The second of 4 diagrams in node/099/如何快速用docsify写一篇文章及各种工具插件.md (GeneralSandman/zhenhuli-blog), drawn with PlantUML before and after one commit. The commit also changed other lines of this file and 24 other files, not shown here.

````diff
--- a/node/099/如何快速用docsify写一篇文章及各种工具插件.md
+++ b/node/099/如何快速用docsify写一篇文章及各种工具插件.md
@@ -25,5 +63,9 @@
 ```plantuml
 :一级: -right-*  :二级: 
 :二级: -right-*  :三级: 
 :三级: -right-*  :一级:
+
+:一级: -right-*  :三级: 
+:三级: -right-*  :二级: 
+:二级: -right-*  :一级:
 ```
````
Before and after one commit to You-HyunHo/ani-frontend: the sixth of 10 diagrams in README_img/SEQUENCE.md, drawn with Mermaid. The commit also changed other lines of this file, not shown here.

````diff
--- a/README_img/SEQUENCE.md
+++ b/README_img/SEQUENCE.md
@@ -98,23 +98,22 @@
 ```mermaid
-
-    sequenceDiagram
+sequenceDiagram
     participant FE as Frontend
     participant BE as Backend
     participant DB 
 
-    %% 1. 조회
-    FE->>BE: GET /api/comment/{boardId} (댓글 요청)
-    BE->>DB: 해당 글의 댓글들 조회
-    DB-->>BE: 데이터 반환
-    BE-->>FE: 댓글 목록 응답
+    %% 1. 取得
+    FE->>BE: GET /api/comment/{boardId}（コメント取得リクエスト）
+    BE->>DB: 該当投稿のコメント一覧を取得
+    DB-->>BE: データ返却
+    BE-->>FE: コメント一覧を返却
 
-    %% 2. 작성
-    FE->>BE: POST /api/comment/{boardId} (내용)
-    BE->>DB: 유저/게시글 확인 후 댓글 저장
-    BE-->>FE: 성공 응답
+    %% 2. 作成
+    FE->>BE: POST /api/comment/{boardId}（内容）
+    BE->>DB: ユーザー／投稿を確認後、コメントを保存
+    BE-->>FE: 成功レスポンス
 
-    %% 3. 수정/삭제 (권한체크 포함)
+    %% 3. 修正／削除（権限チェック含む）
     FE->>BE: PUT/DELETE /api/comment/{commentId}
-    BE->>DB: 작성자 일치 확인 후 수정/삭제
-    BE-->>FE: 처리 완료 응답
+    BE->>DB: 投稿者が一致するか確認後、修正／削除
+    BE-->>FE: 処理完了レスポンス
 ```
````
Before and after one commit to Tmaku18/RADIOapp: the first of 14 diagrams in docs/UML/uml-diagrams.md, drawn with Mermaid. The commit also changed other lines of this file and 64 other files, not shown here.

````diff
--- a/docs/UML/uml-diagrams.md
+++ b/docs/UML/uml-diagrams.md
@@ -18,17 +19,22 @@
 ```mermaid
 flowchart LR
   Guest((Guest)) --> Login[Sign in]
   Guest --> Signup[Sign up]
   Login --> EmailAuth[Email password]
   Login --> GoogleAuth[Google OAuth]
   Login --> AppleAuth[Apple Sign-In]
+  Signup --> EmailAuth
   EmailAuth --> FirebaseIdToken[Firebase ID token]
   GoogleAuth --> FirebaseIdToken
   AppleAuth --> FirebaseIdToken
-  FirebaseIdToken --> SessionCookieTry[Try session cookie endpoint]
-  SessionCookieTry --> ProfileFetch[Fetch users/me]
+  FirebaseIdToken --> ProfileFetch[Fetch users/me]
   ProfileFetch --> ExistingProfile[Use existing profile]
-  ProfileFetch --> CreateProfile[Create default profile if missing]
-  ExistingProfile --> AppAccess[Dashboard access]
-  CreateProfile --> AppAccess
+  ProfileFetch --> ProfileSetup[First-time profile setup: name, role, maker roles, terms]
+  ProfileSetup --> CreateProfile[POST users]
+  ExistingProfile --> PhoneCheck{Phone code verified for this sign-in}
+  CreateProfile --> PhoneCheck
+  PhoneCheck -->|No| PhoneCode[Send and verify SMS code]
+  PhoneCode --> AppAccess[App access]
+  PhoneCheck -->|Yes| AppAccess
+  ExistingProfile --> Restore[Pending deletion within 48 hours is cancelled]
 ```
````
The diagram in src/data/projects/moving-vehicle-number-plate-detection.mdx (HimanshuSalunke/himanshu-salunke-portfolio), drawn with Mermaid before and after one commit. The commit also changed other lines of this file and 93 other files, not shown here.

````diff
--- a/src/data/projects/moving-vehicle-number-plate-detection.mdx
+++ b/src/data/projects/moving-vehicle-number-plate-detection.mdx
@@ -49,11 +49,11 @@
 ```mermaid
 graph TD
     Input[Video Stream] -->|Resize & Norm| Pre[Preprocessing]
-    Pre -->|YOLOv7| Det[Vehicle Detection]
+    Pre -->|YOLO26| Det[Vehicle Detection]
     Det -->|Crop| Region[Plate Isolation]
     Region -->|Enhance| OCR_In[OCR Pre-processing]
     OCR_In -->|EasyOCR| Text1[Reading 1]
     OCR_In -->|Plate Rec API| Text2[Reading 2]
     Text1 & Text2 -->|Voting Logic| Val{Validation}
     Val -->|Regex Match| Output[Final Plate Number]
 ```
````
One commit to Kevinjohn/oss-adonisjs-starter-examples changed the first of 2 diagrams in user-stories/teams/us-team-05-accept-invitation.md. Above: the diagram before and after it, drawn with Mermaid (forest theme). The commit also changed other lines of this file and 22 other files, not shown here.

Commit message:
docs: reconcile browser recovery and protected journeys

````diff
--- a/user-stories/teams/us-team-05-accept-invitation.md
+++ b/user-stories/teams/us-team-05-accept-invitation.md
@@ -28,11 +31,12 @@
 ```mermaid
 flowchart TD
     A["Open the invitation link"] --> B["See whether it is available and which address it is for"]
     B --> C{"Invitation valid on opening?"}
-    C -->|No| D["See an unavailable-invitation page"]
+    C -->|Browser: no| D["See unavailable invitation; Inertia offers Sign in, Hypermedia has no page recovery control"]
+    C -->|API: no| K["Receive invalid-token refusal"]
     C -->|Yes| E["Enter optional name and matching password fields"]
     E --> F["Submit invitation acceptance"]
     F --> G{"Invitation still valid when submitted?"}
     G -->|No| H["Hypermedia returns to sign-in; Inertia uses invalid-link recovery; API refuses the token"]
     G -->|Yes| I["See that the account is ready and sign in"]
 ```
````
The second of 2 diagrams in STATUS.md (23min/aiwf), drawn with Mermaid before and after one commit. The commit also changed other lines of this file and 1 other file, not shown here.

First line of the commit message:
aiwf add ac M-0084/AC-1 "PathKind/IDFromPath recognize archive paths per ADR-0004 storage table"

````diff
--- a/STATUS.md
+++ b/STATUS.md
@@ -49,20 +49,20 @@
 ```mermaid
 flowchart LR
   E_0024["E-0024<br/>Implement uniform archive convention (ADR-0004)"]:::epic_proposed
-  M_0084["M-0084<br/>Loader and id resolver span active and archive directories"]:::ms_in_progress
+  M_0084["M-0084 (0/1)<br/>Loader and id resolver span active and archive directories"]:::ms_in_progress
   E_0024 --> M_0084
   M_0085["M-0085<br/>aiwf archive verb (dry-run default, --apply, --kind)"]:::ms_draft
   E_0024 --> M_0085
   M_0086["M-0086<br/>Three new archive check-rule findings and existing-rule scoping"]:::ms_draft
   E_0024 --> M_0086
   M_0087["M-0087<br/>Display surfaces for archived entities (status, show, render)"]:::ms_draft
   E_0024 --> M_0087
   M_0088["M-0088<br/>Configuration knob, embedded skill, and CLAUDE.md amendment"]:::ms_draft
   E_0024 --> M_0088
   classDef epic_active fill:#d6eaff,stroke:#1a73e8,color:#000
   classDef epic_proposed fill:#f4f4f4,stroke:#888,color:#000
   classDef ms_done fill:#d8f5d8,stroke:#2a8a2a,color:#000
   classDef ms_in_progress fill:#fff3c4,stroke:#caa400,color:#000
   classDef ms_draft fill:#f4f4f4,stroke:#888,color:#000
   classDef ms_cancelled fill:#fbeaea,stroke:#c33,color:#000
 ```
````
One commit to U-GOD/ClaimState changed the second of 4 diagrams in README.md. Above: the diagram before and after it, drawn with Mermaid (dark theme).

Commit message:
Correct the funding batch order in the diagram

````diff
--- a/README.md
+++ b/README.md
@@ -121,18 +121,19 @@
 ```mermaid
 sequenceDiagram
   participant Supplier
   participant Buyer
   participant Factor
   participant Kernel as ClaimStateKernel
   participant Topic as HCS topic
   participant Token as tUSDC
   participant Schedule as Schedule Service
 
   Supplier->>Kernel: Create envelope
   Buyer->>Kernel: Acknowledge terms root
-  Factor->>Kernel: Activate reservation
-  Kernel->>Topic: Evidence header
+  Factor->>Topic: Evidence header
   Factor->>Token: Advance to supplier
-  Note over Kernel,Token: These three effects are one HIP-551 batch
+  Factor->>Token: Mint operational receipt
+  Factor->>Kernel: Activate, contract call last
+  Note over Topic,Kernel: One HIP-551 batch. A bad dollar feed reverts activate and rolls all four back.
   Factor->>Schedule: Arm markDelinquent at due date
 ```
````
----
• [ABOUT THIS EXERCISE]:
Scan the entries above, and wherever a line holds the string "Factor", copy it.

• [EXERCISE SOLUTION]:
   participant Factor
-  Factor->>Kernel: Activate reservation
+  Factor->>Topic: Evidence header
   Factor->>Token: Advance to supplier
+  Factor->>Token: Mint operational receipt
+  Factor->>Kernel: Activate, contract call last
   Factor->>Schedule: Arm markDelinquent at due date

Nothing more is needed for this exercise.